____ DATA FOR PROCESSING
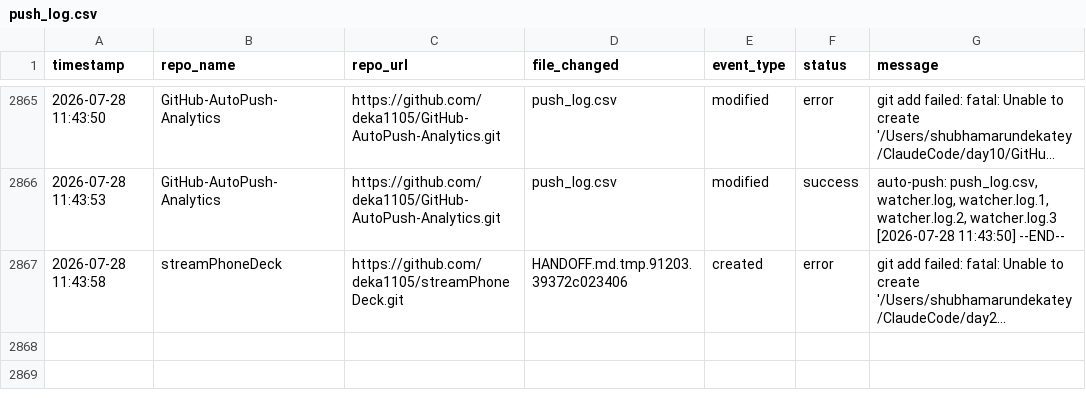
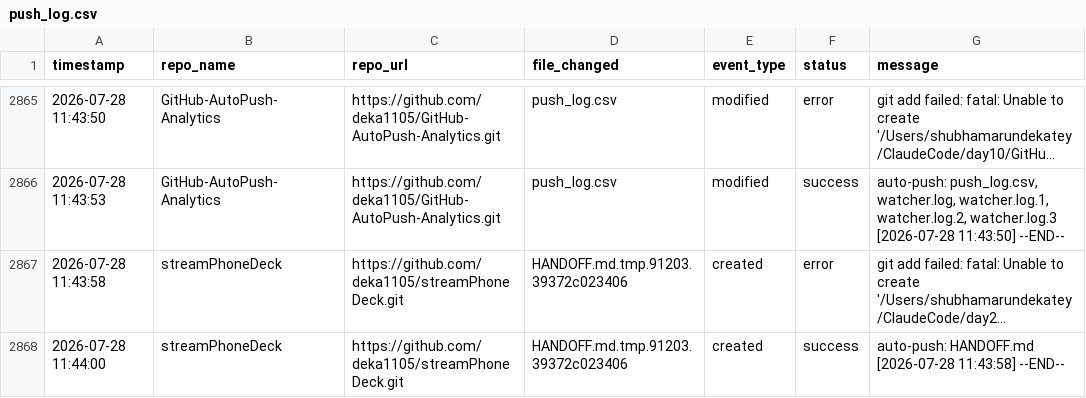
Before and after one commit to deka1105/GitHub-AutoPush-Analytics, a CSV file: push_log.csv, drawn as a sheet; only a part is shown, gaps mark what is left out; long unchanged cells end in …; the diff names each change by its address in the sheet, - before the commit and + after, or states it on an @@ line.

Commit message:
auto-push: push_log.csv [2026-07-28 11:44:00]

```diff
--- a/push_log.csv
+++ b/push_log.csv
+row 2868: 2026-07-28 11:44:00 | streamPhoneDeck | https://github.com/deka1105/streamPhoneDeck.git | HANDOFF.md.tmp.91203.39372c023406 | created | success | auto-push: HANDOFF.md [2026-07-28 11:43:58] --END--
```
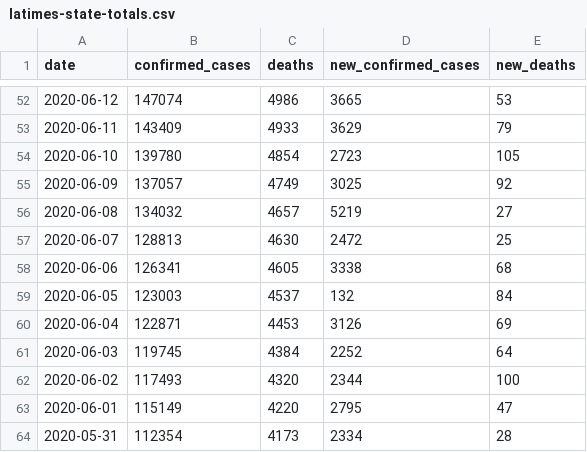
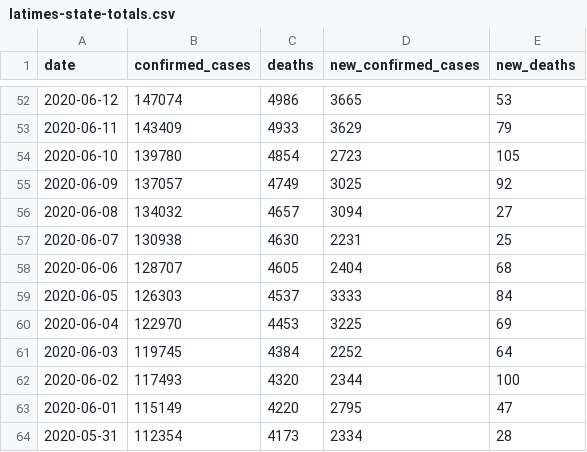
Before and after one commit to datadesk/california-coronavirus-data, a CSV file: latimes-state-totals.csv, drawn as a sheet; only a part is shown, gaps mark what is left out.

```diff
--- a/latimes-state-totals.csv
+++ b/latimes-state-totals.csv
@@ -55,7 +55,7 @@ date,confirmed_cases,deaths,new_confirmed_cases,new_deaths
 2020-06-09,137057,4749,3025,92
-2020-06-08,134032,4657,5219,27
-2020-06-07,128813,4630,2472,25
-2020-06-06,126341,4605,3338,68
-2020-06-05,123003,4537,132,84
-2020-06-04,122871,4453,3126,69
+2020-06-08,134032,4657,3094,27
+2020-06-07,130938,4630,2231,25
+2020-06-06,128707,4605,2404,68
+2020-06-05,126303,4537,3333,84
+2020-06-04,122970,4453,3225,69
 2020-06-03,119745,4384,2252,64
```
Also changed, not shown: latimes-agency-totals.csv, latimes-county-totals.csv.
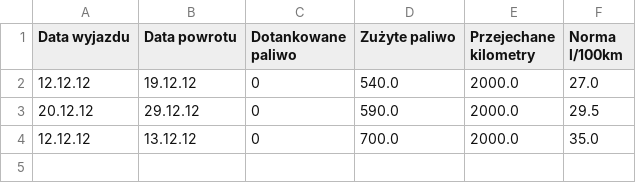
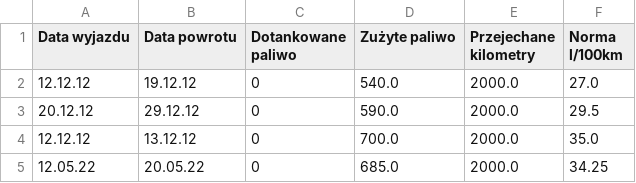
Before and after one commit to itseroka/my_fuel, a CSV file: files/WWY21221.csv, drawn as a sheet; the diff names each change by its address in the sheet, - before the commit and + after, or states it on an @@ line.

Commit message:
poprawione atrybuty & kod norma

```diff
--- a/files/WWY21221.csv
+++ b/files/WWY21221.csv
+row 5: 12.05.22 | 20.05.22 | 0 | 685.0 | 2000.0 | 34.25
```
Also changed, not shown: 2 other files.
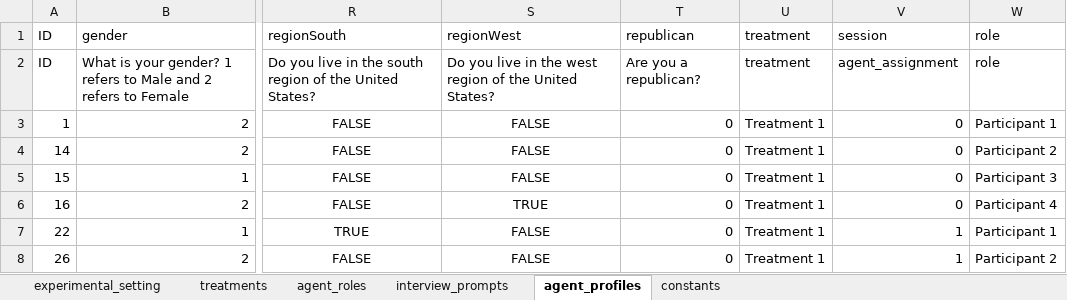
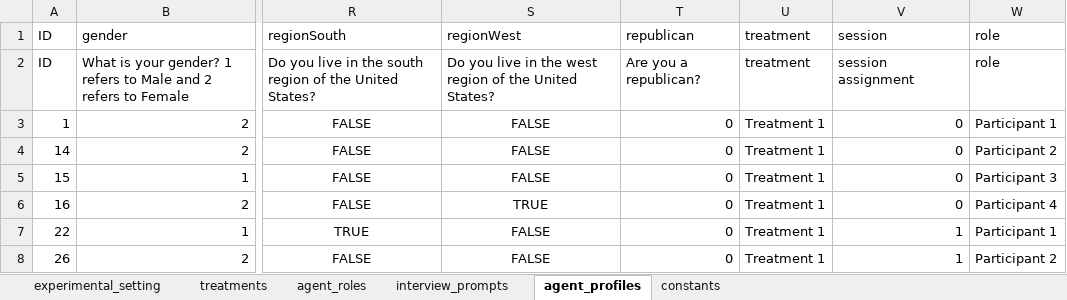
Before and after one commit to Samoylo57/talking-to-machines, an Excel workbook: demos/public_good_experiment_prompt_template.xlsx, sheet agent_profiles, drawn as a sheet; only a part is shown, gaps mark what is left out; values as stored, in another font and other column widths than the file's, no borders; the diff names each change by its address in the sheet, - before the commit and + after, or states it on an @@ line.

```diff
--- a/demos/public_good_experiment_prompt_template.xlsx (sheet agent_profiles)
+++ b/demos/public_good_experiment_prompt_template.xlsx (sheet agent_profiles)
-V2 (session): agent_assignment
+V2 (session): session assignment
```
Also changed, not shown: sheet agent_roles, sheet interview_prompts, 2 other files.
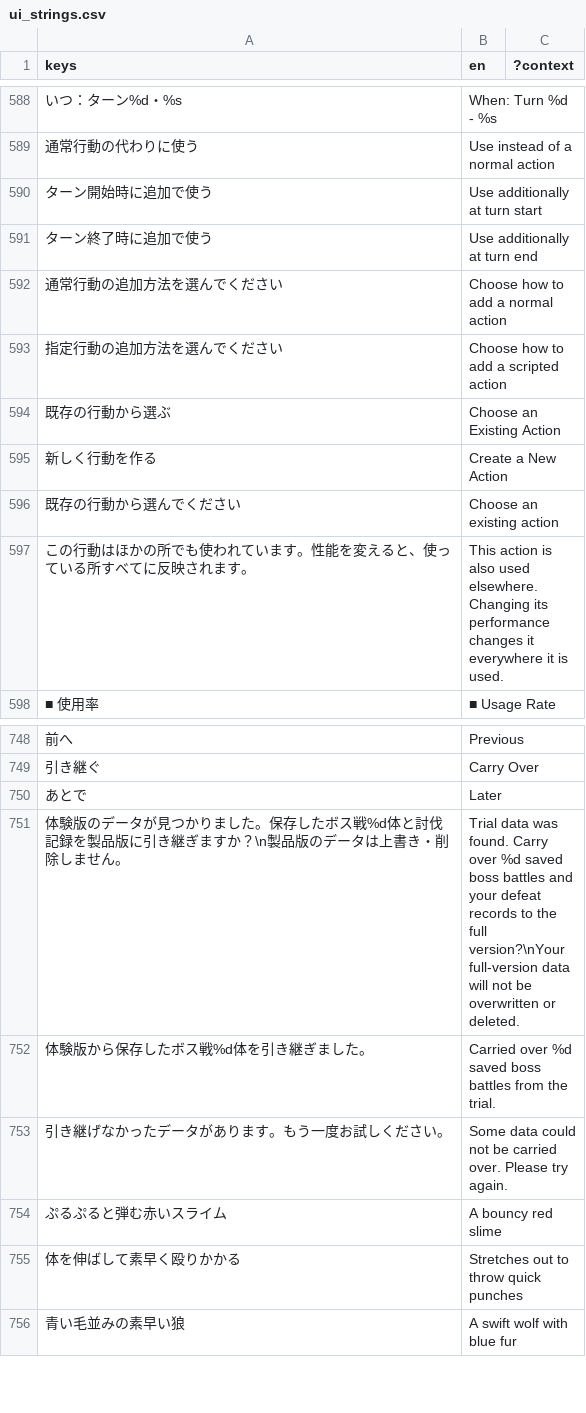
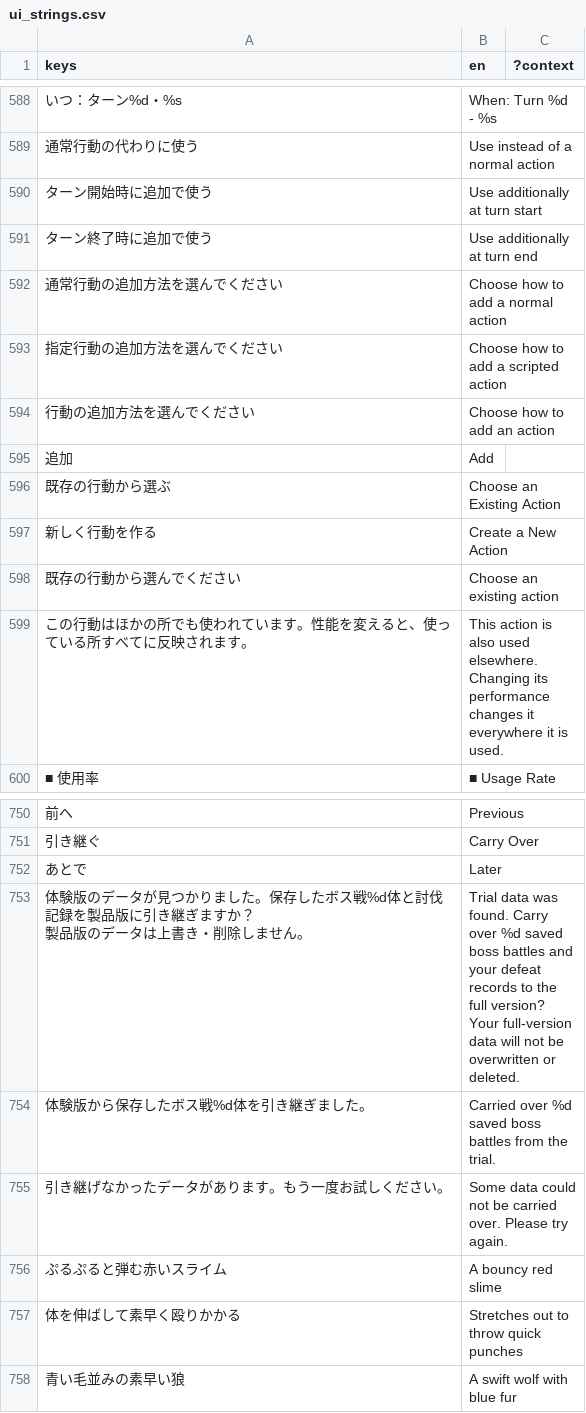
Before and after one commit to jinsei0604/UnderDesk, a CSV file: localization/ui_strings.csv, drawn as a sheet; only a part is shown, gaps mark what is left out; addresses are those after the commit; ↵ is a line break in a cell; the diff names each change by its address in the sheet, - before the commit and + after, or states it on an @@ line.

```diff
--- a/localization/ui_strings.csv
+++ b/localization/ui_strings.csv
+row 594: 行動の追加方法を選んでください | Choose how to add an action
+row 595: 追加 | Add
-A753 (keys): …ますか？\n製品版の…
+A753 (keys): …ますか？ ↵ 製品版の…
-B753 (en): …the full version?\nYour full-version data…
+B753 (en): …the full version? ↵ Your full-version data…
```
Also changed, not shown: 7 other files.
________
• [TASK ITEM]
Start at the line above containing "shown: latimes-agency-totals.csv, latimes-county-totals.csv." and stop at the line containing "Also changed, not shown: 2 other files.": print those lines and everything between them exactly, but not the pictures.

• [TASK RESULT]
Also changed, not shown: latimes-agency-totals.csv, latimes-county-totals.csv.
Before and after one commit to itseroka/my_fuel, a CSV file: files/WWY21221.csv, drawn as a sheet; the diff names each change by its address in the sheet, - before the commit and + after, or states it on an @@ line.

Commit message:
poprawione atrybuty & kod norma

```diff
--- a/files/WWY21221.csv
+++ b/files/WWY21221.csv
+row 5: 12.05.22 | 20.05.22 | 0 | 685.0 | 2000.0 | 34.25
```
Also changed, not shown: 2 other files.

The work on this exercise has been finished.